(Records contained in a dataset)
Segment Open

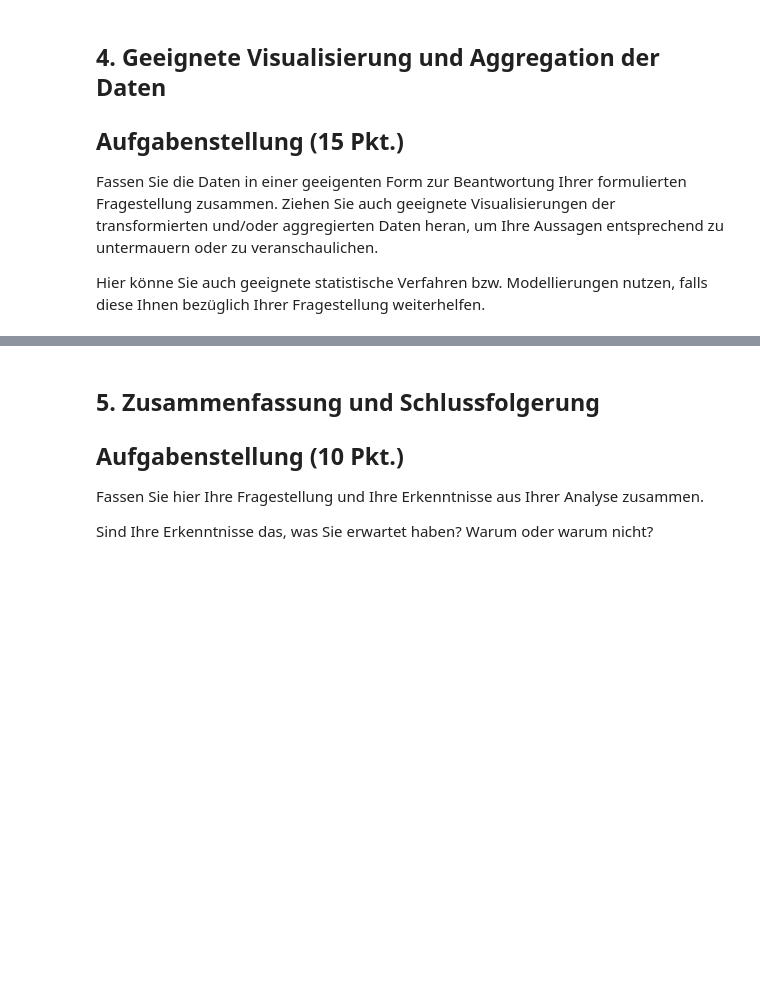
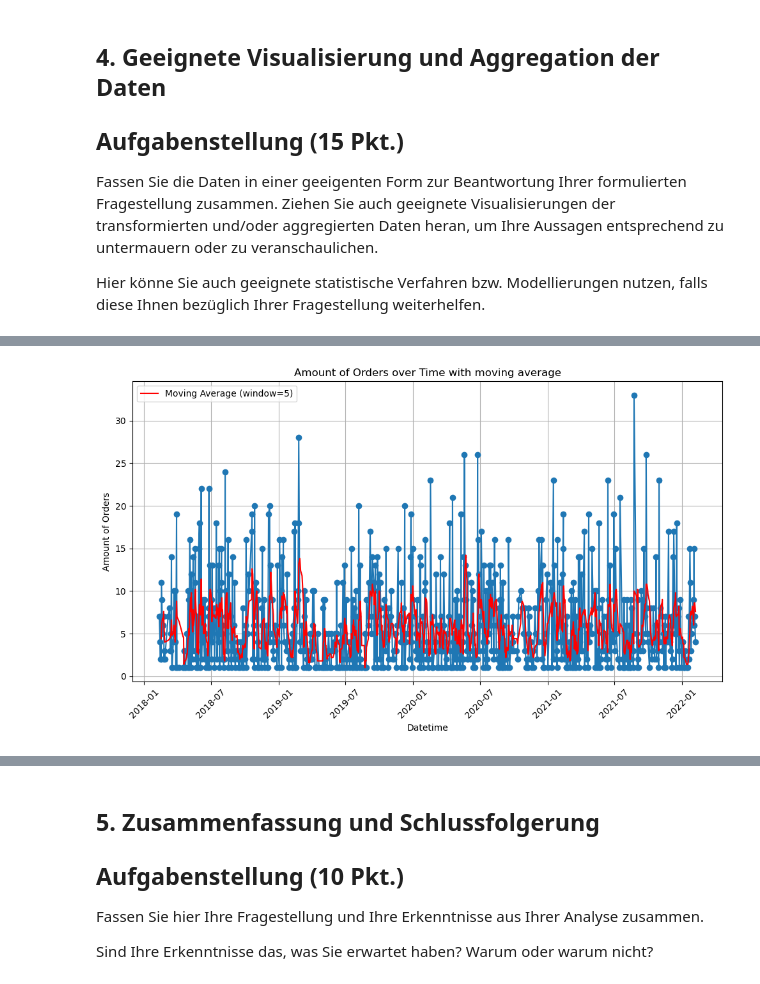
Before and after one commit to SchierleLukas/programming-for-datascience, a Jupyter notebook: notebooks/project.ipynb, the cells around one changed output, grey strips where cells are left out. Saved outputs shown, nothing was run; the diff lists cells and outputs as text; code cells hidden in the pictures; blank space fills up the shorter version.

```diff
--- a/notebooks/project.ipynb
+++ b/notebooks/project.ipynb
@@ -233,0 +285,21 @@ Hier könne Sie auch geeignete statistische Verfahren bzw. Modellierungen nutzen
+# %%
+# Count occurrences of each datetime value
+value_counts = df['Order Date'].value_counts().sort_index()
+
+# Calculate the moving average with a window size of 5
+moving_avg = value_counts.rolling(window=5).mean()
+
+# Plot the counts over time
+plt.figure(figsize=(10, 6))
+plt.plot(value_counts.index, value_counts.values, marker='o', linestyle='-')
+plt.plot(moving_avg.index, moving_avg.values, color='red', label='Moving Average (window=5)')
+plt.title('Amount of Orders over Time with moving average')
+plt.xlabel('Datetime')
+plt.ylabel('Amount of Orders')
+plt.legend()
+plt.grid(True)
+plt.xticks(rotation=45)
+plt.tight_layout()
+plt.show()
+# %% [output]
+[figure, added]
```
Also changed, not shown: parts of 12 cells of this notebook.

Segment Closed

#### [Problem details]
Restate all entries above exactly, but not the images.

#### [Exercise answer]
Before and after one commit to SchierleLukas/programming-for-datascience, a Jupyter notebook: notebooks/project.ipynb, the cells around one changed output, grey strips where cells are left out. Saved outputs shown, nothing was run; the diff lists cells and outputs as text; code cells hidden in the pictures; blank space fills up the shorter version.

```diff
--- a/notebooks/project.ipynb
+++ b/notebooks/project.ipynb
@@ -233,0 +285,21 @@ Hier könne Sie auch geeignete statistische Verfahren bzw. Modellierungen nutzen
+# %%
+# Count occurrences of each datetime value
+value_counts = df['Order Date'].value_counts().sort_index()
+
+# Calculate the moving average with a window size of 5
+moving_avg = value_counts.rolling(window=5).mean()
+
+# Plot the counts over time
+plt.figure(figsize=(10, 6))
+plt.plot(value_counts.index, value_counts.values, marker='o', linestyle='-')
+plt.plot(moving_avg.index, moving_avg.values, color='red', label='Moving Average (window=5)')
+plt.title('Amount of Orders over Time with moving average')
+plt.xlabel('Datetime')
+plt.ylabel('Amount of Orders')
+plt.legend()
+plt.grid(True)
+plt.xticks(rotation=45)
+plt.tight_layout()
+plt.show()
+# %% [output]
+[figure, added]
```
Also changed, not shown: parts of 12 cells of this notebook.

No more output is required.